- 0Mar 25, '11 by MunoRNNot ideal but common. Our tele/Cardiac step down takes Post OHS often just a few hours post-extubation and still on drips, although they are supposed to be "stable" drips. On the other end of the spectrum we also have post PCI's which are usually pretty easy, so you'll usually have a mix of post OHS, postitve pre-cath MI's, negative rule outs, CHF'rs, and post PCI's. We do titrated insulin, NTG, and cardizem gtt's. Dopamine, lidocaine, and other gtt's are supposed be at a fairly set rate or a very narrow range. The staffing during the day is 4 without an Aide, 5 with, and up to 6 at night. If you want to work critical care someday then it is a great unit to start on.
- 1Mar 25, '11 by FancypantsRNLike munorn said - it is common. I have seen new grads on the floor. I will be honest, some do very well and some ask to transfer (and some should ask to transfer).
Depends on the person. I would def ask to shadow if you are a new grad. It can be an excellent learning opp if you want to go critical care. It can also overwhelm ng's. It's very fast paced and at times, the acuity can be higher than what it should be - post open hearts (like anyone else) can go bad and you have to know how to manage them.
If it were me, I would find out if they have a training program (basic critical care, 12 leak ekg, etc). How long is orientation - it should be at least 3 months. I would also do days to start (not many resources on nights).
Hope I didn't scare you - it is a great floor and you learn ALOT. No floor is easy when you are a new grad. I went to it with 2 years of PCU experience - and I loved it.
- 0Mar 25, '11 by ŽNurseIf it helps; In California, the mandatory ratio of RN to Stepdown patient is 1:3. In the past, I've worked in an ICU stepdown unit with post cardiac, level II trauma, and your obligatory sepsis, DKA and ETOH'rs that were supposed to be more "stable" vents and what-have-you.
A vented patient's alarms cannot be put off like a call light for the bathroom. If you add hourly blood sugar checks and insulin drip titration, a delicate drip titration on a gorked-out ETOH'r, a need to address a CVP of 1 in a septic patient, a sheath-pull on a post-op heart cath and the vent alarming in the other room...... Things can get hairy very quickly.

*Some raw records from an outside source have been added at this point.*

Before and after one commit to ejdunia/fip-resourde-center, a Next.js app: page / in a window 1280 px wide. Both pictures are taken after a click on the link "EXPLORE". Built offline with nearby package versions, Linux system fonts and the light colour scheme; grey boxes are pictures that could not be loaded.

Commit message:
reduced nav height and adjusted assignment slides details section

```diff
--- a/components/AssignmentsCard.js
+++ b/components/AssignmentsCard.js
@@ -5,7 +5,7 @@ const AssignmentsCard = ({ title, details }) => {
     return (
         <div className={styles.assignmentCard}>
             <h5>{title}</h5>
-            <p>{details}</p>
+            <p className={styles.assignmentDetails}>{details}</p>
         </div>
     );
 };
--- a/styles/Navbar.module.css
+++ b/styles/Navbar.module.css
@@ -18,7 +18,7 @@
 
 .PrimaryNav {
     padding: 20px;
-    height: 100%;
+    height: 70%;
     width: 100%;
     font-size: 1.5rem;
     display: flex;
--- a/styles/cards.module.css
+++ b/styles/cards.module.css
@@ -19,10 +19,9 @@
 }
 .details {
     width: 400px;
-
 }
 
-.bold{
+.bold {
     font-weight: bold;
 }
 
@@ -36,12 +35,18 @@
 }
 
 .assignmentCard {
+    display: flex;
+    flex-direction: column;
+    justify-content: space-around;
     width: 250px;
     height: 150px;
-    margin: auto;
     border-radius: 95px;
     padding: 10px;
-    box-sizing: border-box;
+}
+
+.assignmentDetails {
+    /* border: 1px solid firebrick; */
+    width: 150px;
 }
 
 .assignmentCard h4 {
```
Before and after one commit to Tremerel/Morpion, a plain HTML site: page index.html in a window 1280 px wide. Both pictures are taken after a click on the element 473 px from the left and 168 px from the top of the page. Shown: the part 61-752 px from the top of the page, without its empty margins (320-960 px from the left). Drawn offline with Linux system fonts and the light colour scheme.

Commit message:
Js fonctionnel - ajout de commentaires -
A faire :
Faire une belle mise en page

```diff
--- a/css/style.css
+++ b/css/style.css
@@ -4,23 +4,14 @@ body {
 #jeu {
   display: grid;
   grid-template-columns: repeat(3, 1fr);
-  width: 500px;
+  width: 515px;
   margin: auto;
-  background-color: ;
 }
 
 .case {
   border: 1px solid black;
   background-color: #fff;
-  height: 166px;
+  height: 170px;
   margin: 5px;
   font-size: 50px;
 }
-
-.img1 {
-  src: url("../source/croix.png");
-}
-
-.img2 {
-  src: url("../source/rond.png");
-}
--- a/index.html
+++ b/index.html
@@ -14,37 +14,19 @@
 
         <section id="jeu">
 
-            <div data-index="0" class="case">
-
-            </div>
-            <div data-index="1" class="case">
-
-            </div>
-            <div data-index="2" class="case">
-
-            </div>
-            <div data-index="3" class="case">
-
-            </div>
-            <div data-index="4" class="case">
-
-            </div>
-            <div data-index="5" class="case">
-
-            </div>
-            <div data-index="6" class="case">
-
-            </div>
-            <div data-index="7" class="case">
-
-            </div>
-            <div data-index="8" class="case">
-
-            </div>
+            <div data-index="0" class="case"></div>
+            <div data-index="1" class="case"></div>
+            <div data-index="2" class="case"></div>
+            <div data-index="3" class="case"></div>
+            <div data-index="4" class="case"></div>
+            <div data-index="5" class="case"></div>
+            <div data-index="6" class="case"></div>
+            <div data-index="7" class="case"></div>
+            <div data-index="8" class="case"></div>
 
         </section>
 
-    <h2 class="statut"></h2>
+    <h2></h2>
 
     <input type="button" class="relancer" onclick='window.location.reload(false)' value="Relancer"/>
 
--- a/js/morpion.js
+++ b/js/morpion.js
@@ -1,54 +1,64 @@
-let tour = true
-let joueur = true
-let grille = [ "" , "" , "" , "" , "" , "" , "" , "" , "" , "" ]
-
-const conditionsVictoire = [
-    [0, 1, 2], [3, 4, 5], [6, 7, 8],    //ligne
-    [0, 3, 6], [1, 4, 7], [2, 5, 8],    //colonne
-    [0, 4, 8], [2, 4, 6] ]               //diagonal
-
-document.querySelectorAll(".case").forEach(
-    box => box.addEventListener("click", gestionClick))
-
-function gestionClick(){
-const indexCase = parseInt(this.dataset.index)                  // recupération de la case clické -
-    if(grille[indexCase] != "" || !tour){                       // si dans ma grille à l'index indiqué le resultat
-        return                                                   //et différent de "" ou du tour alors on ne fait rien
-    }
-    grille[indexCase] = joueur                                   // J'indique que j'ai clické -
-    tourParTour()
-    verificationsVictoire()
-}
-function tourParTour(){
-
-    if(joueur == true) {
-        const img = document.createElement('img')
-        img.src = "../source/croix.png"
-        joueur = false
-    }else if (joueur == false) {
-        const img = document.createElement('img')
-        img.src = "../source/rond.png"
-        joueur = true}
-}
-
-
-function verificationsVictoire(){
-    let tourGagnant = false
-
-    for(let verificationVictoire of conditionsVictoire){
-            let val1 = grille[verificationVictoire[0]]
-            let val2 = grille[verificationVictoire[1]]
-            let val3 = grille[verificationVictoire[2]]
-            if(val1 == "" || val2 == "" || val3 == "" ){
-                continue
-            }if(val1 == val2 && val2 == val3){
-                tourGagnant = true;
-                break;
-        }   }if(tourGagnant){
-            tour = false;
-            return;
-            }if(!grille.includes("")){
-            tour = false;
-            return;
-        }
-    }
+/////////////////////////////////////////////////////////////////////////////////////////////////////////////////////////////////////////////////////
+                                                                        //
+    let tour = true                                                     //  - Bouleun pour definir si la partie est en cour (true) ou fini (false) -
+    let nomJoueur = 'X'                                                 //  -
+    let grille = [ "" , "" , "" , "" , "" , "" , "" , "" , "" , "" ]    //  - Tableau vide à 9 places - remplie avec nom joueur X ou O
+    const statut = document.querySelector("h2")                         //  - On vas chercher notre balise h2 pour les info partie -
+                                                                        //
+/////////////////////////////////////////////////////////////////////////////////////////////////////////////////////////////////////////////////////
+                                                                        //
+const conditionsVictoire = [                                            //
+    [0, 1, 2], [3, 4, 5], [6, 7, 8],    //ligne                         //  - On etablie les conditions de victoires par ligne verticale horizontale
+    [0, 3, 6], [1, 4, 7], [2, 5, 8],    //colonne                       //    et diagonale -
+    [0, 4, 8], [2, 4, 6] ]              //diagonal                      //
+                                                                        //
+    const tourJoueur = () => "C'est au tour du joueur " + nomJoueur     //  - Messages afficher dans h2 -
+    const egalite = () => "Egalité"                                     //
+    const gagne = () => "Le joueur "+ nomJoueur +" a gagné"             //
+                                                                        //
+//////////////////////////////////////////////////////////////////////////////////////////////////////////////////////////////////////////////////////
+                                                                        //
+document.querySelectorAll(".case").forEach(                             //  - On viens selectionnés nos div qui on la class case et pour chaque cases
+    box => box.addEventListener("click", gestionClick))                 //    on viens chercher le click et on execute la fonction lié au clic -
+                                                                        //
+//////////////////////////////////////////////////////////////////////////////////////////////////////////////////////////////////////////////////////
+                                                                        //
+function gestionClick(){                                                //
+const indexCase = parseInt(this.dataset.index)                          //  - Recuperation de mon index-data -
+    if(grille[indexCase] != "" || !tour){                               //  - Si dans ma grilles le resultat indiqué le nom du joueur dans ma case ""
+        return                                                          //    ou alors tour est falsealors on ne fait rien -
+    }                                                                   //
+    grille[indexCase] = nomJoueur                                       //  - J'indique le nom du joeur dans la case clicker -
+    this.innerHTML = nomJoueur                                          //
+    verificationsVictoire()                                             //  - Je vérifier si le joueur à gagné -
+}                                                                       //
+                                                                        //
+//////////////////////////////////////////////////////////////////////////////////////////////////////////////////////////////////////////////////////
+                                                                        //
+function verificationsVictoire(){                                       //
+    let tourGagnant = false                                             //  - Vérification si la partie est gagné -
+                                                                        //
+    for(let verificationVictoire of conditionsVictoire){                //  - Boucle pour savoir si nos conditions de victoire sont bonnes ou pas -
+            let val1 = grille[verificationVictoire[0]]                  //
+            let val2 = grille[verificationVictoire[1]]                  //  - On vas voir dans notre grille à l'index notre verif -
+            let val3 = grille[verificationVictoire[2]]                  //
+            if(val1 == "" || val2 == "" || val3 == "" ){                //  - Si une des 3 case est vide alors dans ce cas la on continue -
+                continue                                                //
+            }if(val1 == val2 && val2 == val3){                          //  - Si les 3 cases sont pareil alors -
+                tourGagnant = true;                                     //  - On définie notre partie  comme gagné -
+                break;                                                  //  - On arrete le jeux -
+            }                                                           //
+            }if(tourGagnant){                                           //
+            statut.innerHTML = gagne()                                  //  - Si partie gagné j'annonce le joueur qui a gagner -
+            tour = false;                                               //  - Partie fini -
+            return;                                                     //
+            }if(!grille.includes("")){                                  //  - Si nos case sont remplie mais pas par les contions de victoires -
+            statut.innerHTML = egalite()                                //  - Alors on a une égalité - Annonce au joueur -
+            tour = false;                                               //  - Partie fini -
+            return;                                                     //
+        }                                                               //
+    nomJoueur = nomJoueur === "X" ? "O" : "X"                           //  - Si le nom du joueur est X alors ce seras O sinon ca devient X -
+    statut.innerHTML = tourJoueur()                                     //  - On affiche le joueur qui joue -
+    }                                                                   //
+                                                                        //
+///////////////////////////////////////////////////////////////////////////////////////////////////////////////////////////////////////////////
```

The trick is to know what management expects of the nursing staff. If you find out that they make every attempt possible to prevent the scenario that I gave above, then 5:1 can be do-able. If they cannot state what their parameters are for acuity purposes, then do not put yourself in that environment.
It is so critical to be able to see....then understand....then act with increasingly quicker response times as a new grad. If you are constantly drowning, you're really not cementing the lesson for further use like you could otherwise.
- 0Apr 2, '11 by aCRNAhopefulI think a 5:1 assignment is ridiculous and unsafe. I work at a small cvicu and occasionally I take 3:1 assignment of step down acuity pts. Just the other day I had 1 pt on heparin gtt who was constantly on his call light, a confused pod1 cabg who's pressure was tanking and while I'm waiting on the doc to call me about that pts bp I check my post cath pts groin to find a huge hematoma with blood everywhere. Ur telling me some places do 5:1?? Unsafe.
- 0Apr 5, '11 by songgirlI agree, 5-1 can be done if everything is perfect. But so much can go wrong. CBG patients often go into Afib post op, confussed patients can tie up your time when something serious is happening out there on the monitors...is there a monitor tech or are you going to be watching monitors yourself? You are responsible and the one who has to take care of the problems that come up.
As a former travel nurse I saw 5-1 and it made me retire! As a staff nurse I felt safe with 3-1. Good Luck to you!